She also has her sights on the Northwest Travel Writers Conference, titled “Travel and Words,” to be held in Yakima, Wash. May 16-17.

The event brings together 30 to 50 travel writers who take “fun tours” and day trips and “experience what the country has to offer,” she said.

A third that she has her sights set on for Linn County is the FoodWorx Conference, the annual gathering of the World Food Travel Association, which meets each year – Feb. 20 this year. Linn County has been selected as the site of the association’s “post-Portland workshop,” for 2017, she said.

Participants in the three-day “post” event will go on tours of the area, showcasing “anything that has to do with food.”

“These people come from all over the world,” she said, adding that she intends to make them aware that this area of the Willamette Valley is “not only the wine capital, but also the breadbasket of the state.”

This month she plans to attend shows in Portland and Seattle to meet with travel agents, selling “Seven Wondrous Trails of the Willamette Valley.”

“Anybody could take a look at these itineraries and say, ‘We could do this and have a fun afternoon.

“A travel agent needs these for Mr. and Mrs. John Doe, celebrating their 25th anniversary, who want to spend three days doing something interesting.”

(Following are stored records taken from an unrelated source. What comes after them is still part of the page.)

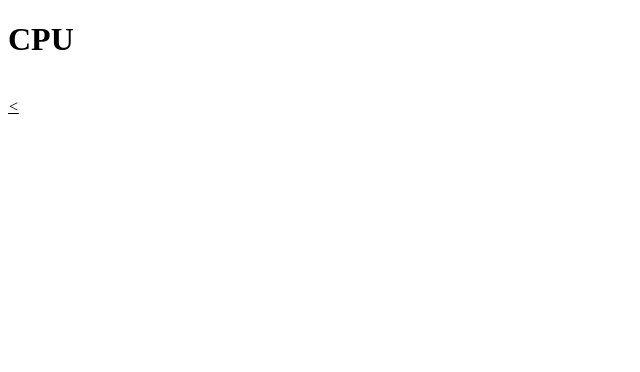
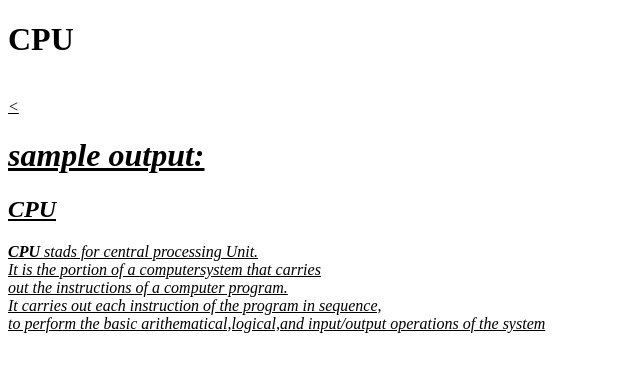
Before and after one commit to iamneo-production/bbbebefbbcfffcaadaeccdfffebaeceaec, a website: page public/index.html in a window 1280 px wide. Shown: the whole page, without its empty margins (0-640 px from the left). Drawn offline with Linux system fonts and the light colour scheme.

Commit message:
Auto-save-commit-12/2/2023--1:53:54-PM

```diff
--- a/public/index.html
+++ b/public/index.html
@@ -10,5 +10,12 @@
 <body>
     <h1>CPU</h1><br>
     <i><u><
-</body>
-</html>
+    </head>
+    </html>
+    <h1>sample output:</h1>
+    <h2>CPU</h2>
+    <p><i><u><b> CPU</b></b> stads for central processing Unit.</u></i><br>
+     It is the portion of a <u>computer</u>system that carries<br>
+     out the instructions of a <u>computer</u> program.<br>
+     It carries out each instruction of the program in sequence,<br>
+     to perform the basic arithematical,logical,and input/output operations of the system</i></p>
```
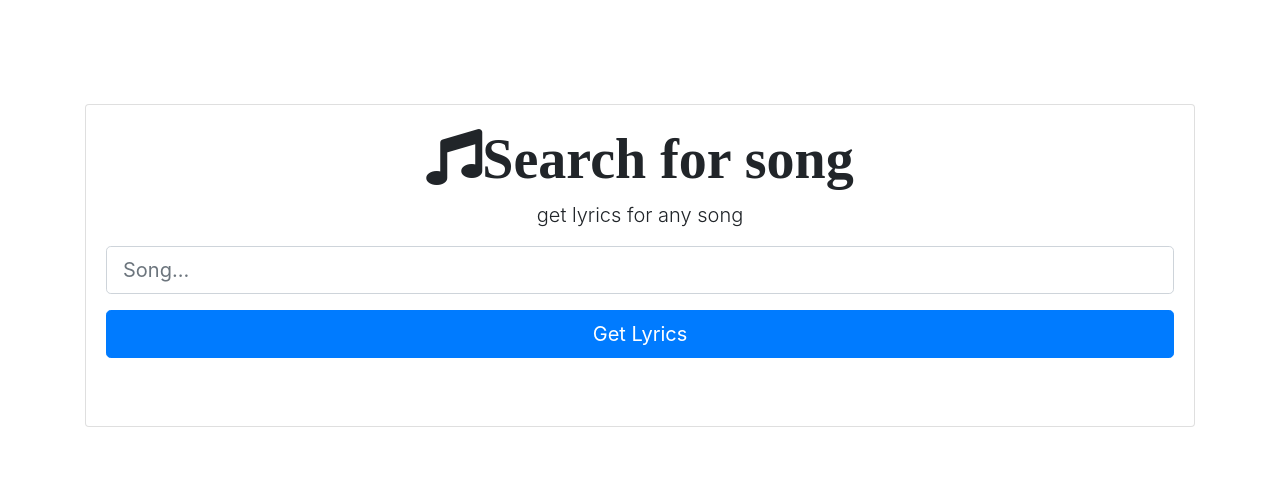
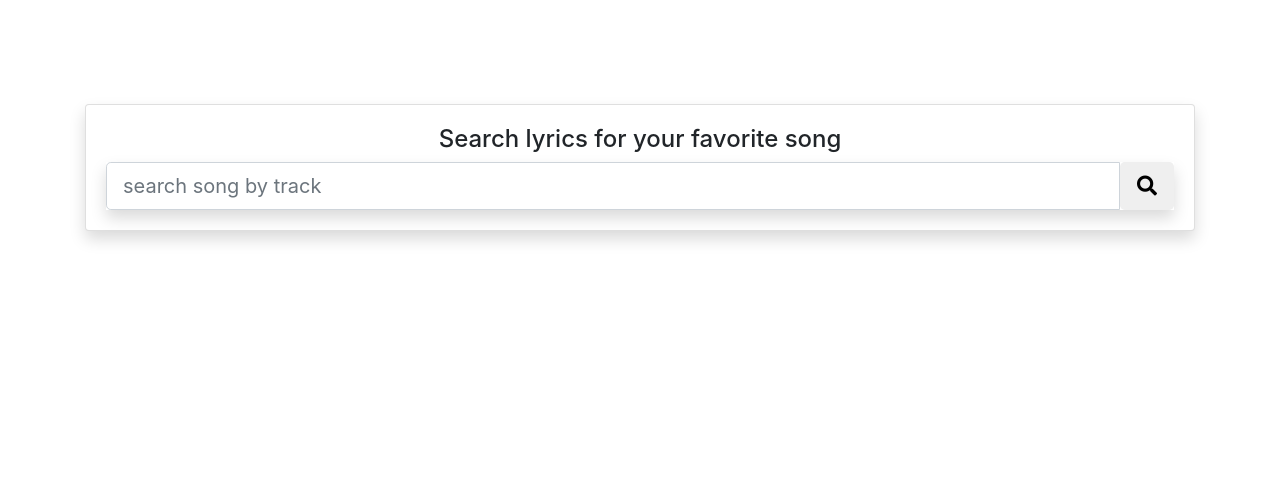
Before and after one commit to sumitjoshi97/lyricsLore, a React (Create React App) app: page / in a window 1280 px wide. Shown: the top 477 px of the page. Built offline with nearby package versions, Linux system fonts and the light colour scheme; no server answers.

Commit message:
refactored

```diff
--- a/src/components/Tracks/Search/Search.jsx
+++ b/src/components/Tracks/Search/Search.jsx
@@ -1,6 +1,6 @@
-import React, {Component} from 'react'
+import React, { Component, Fragment } from 'react'
 import axios from 'axios'
-import {Consumer} from '../../../context'
+import { Consumer } from '../../../context'
 
 export class Search extends Component {
   state = {
@@ -13,11 +13,8 @@ export class Search extends Component {
       .get(`https://cors-anywhere.herokuapp.com/http://api.musixmatch.com/ws/1.1/track.search?q_track=${this.state.trackTitle}&page_size=10&page=1&s_track_rating=desc&apikey=${process.env.REACT_APP_LYRICS}`)
       .then(res => {
         console.log(res.data)
-        dispatch({
-          type: 'SEARCH_TRACKS',
-          payload: res.data.message.body.track_list
-        })
-        this.setState({trackTitle: ''})
+        dispatch({ type: 'SEARCH_TRACKS', payload: res.data.message.body.track_list })
+        this.setState({ trackTitle: '' })
       })
       .catch(err => console.log(err))
   }
@@ -26,24 +23,34 @@ export class Search extends Component {
       <Consumer>
         {value => {
           const { dispatch } = value
+
           return (
-            <div className="card card-body mb-4 p4">
-              <h1 className="display-4 text-center">
-                <i className="fas fa-music">Search for song</i>
-              </h1>
-              <p className="lead text-center">get lyrics for any song</p>
-              <form onSubmit={this.findTrack.bind(this, dispatch)}>
-                <div className="form-group">
+            <Fragment>
+              <div className="card card-body mb-4 p4 shadow">
+                <h4 className="text-center heading-primary">Search lyrics for your favorite song</h4>
+                <form
+                  onSubmit={this
+                    .findTrack
+                    .bind(this, dispatch)}>
+                  <div id="custom-search-input" className="gd shadow">
+                    <div className="input-group input-lg">
                       <input
                         type="text"
                         className="form-control form-control-lg"
-                    placeholder="Song..."
+                        placeholder="search song by track"
                         value={this.state.trackTitle}
-                    onChange={(event) => this.setState({trackTitle: event.target.value})}/>
+                        onChange={(event) => this.setState({ trackTitle: event.target.value })} />
+
+                      <span className="input-group-btn">
+                        <button className="btn btn-lg" type="submit">
+                          <i className="fa fa-search"></i>
+                        </button>
+                      </span>
                     </div>
-                <button className="btn btn-primary btn-lg btn-block mb-5" type="submit">Get Lyrics</button>
+                  </div>
                 </form>
               </div>
+            </Fragment>
           )
         }}
       </Consumer>
```
Lines whose indentation alone changed are shown as unchanged.
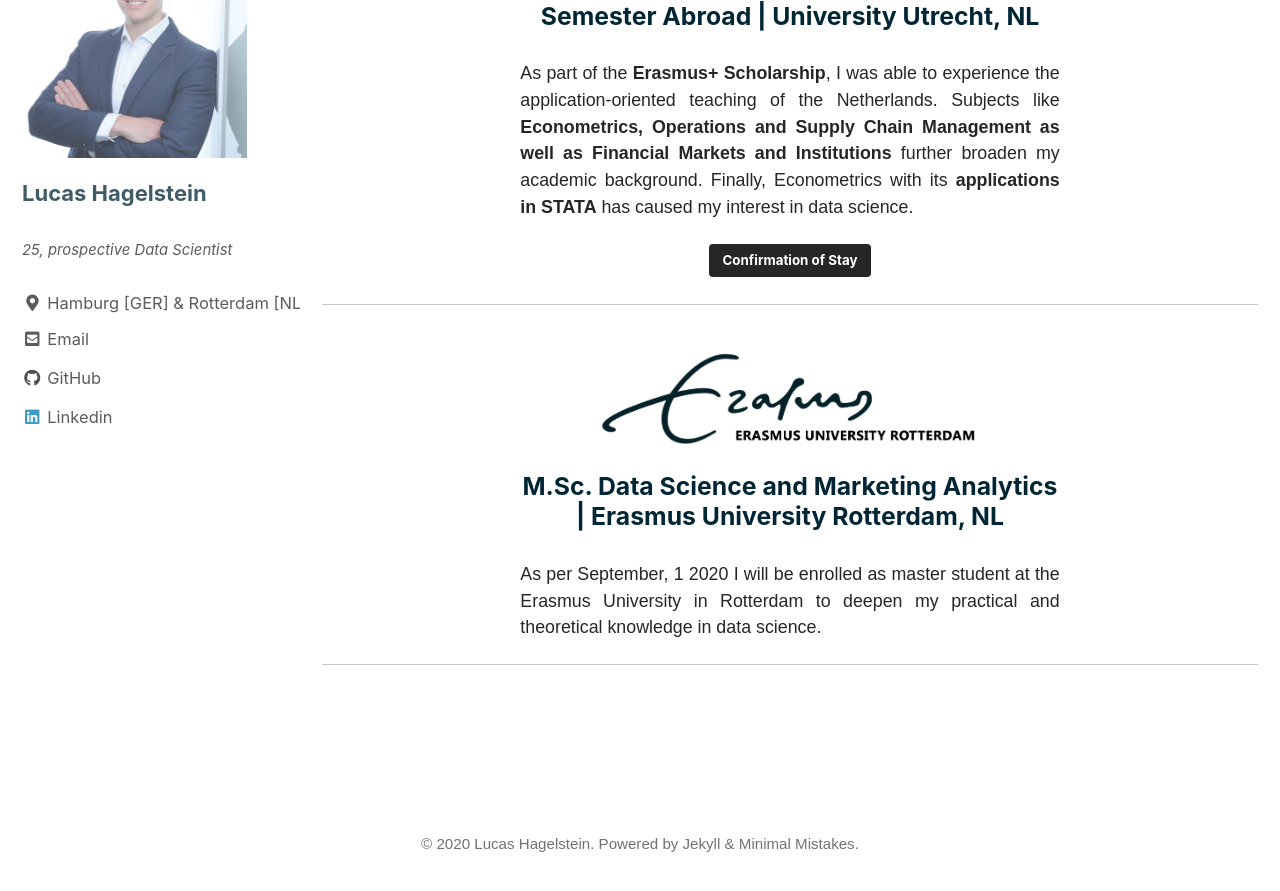
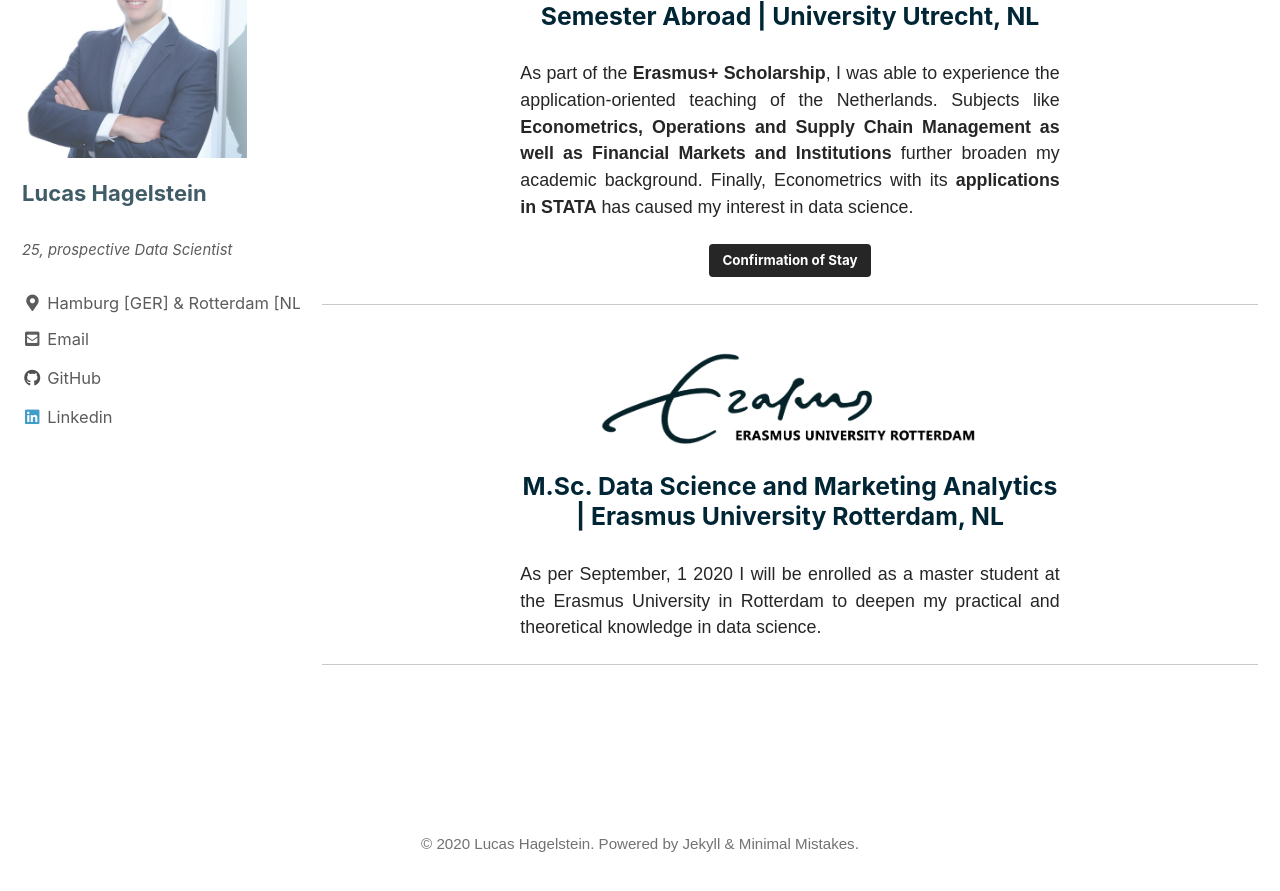
Before and after one commit to LHAGELS/LHAGELS.github.io, a Jekyll site: the page built from _pages/academics.md, in a window 1280 px wide and 900 px high, scrolled down 1041 px. Shown: the top 891 px of the window. Built offline with Jekyll 4.4.1, drawn with Linux system fonts in a browser that asks for light colours; cached includes are drawn as plain includes; nearby versions of some CDN libraries.

Commit message:
new github

```diff
--- a/_pages/academics.md
+++ b/_pages/academics.md
@@ -27,7 +27,7 @@
 feature_row3:
   - image_path: "/assets/images/eur_logo.png"
     title: "M.Sc. Data Science and Marketing Analytics | Erasmus University Rotterdam, NL"
-    text: "As per September, 1 2020 I will be enrolled as master student at the Erasmus University in Rotterdam to deepen my practical and theoretical knowledge in data science. "
+    text: "As per September, 1 2020 I will be enrolled as a master student at the Erasmus University in Rotterdam to deepen my practical and theoretical knowledge in data science. "
 ---
 &nbsp;
 {% include feature_row id="feature_row1" type="center" %}
```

Johnson said that Linn County communities and the AVA have taken steps in the right direction to attract such business.

If Linn County wants to build its tourism industry, it’s going to take a group effort – and a brand.

“The saying that ‘it takes a village to raise a child’ applies,” she said.

Communities in the county must believe that it will happen and work together.

“It has to come from within,” Johnson said. “Hats off to the AVA and Jimmie. He realizes that in order to make the tourism thing work, we have to involve all the players. There’s a strong partnership in Linn County.

MELODY JOHNSON, left, speaks to a group of Sweet Home and Brownsville residents about her efforts to bring tourists to the area.

Local communities have worked together through the Visit Linn Coalition for years, and have built a website,, in conjunction with The New Era, to promote tourism activities throughout the county.

Johnson said there is progress still to be made in addition to attracting visitors. One need is front-line training for people who will interact with tourists in local communities, and another is a brand.

“That’s on our hot list,” said Johnson, who has worked with both Eugene and Clackamas to create slogans for their communities. The process is “arduous” and will cost money, but “that’s at the top of our priority list for 2016, 2017.”

“We have to figure out how to package it here,” she said. “You cannot imagine how important that is.”


Powered by ROAR Online Publication Software from Lions Light Corporation
© Copyright 2018